EXERCISE INPUTS START

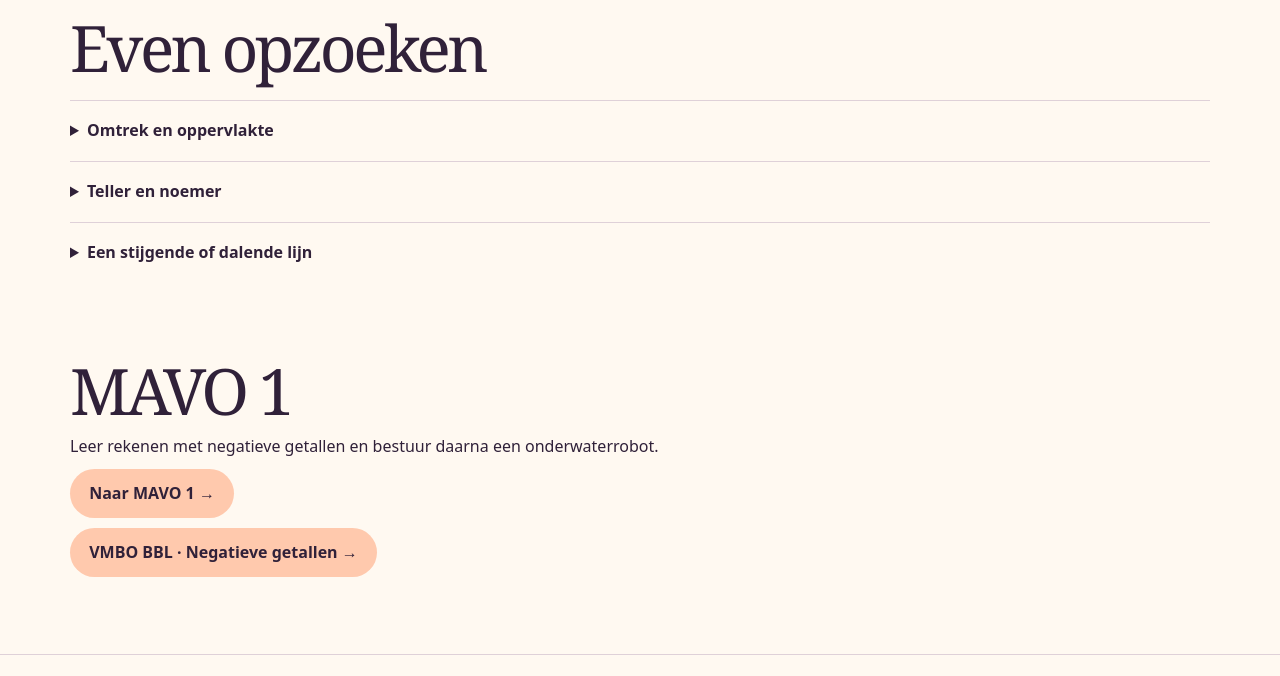
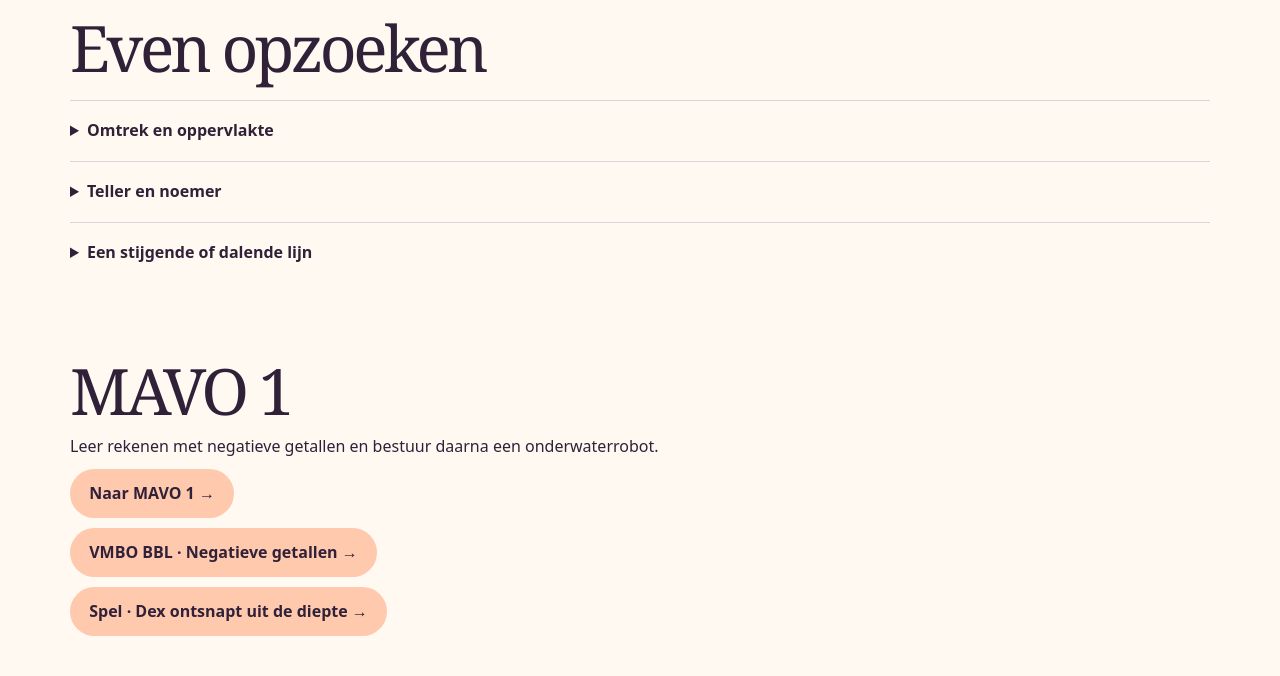
Before and after one commit to mterloovoet-oss/wis4all.github.io, a plain HTML site: page index.html in a window 1280 px wide. Shown: the part 1566-2242 px from the top of the page. Drawn offline with Linux system fonts and the light colour scheme.

Commit message:
Add files via upload

```diff
--- a/index.html
+++ b/index.html
@@ -47,6 +47,7 @@ section.lab{padding-block:clamp(2.5rem,6vw,5rem)}h2{font-size:clamp(2.45rem,5vw,
 <p>Leer rekenen met negatieve getallen en bestuur daarna een onderwaterrobot.</p>
 <p><a class="cta" href="./mavo-1/">Naar MAVO 1 →</a></p>
 <p><a class="cta" href="./VMBO%20BBL%20Negatieve%20getallen%20optellen%20en%20aftrekken.html">VMBO BBL · Negatieve getallen →</a></p>
+<p><a class="cta" href="./Dex.html">Spel · Dex ontsnapt uit de diepte →</a></p>
 </section>
 </main>
 <footer><div class="wrap"><a class="brand" href="#boven">wis<span>4all</span></a><a href="#boven">Naar boven ↑</a></div></footer>
```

EXERCISE INPUTS END

## PROMPT
Count, in the data above, the lines that hold "Naar". Return only that count.

## OUTPUT BELOW
2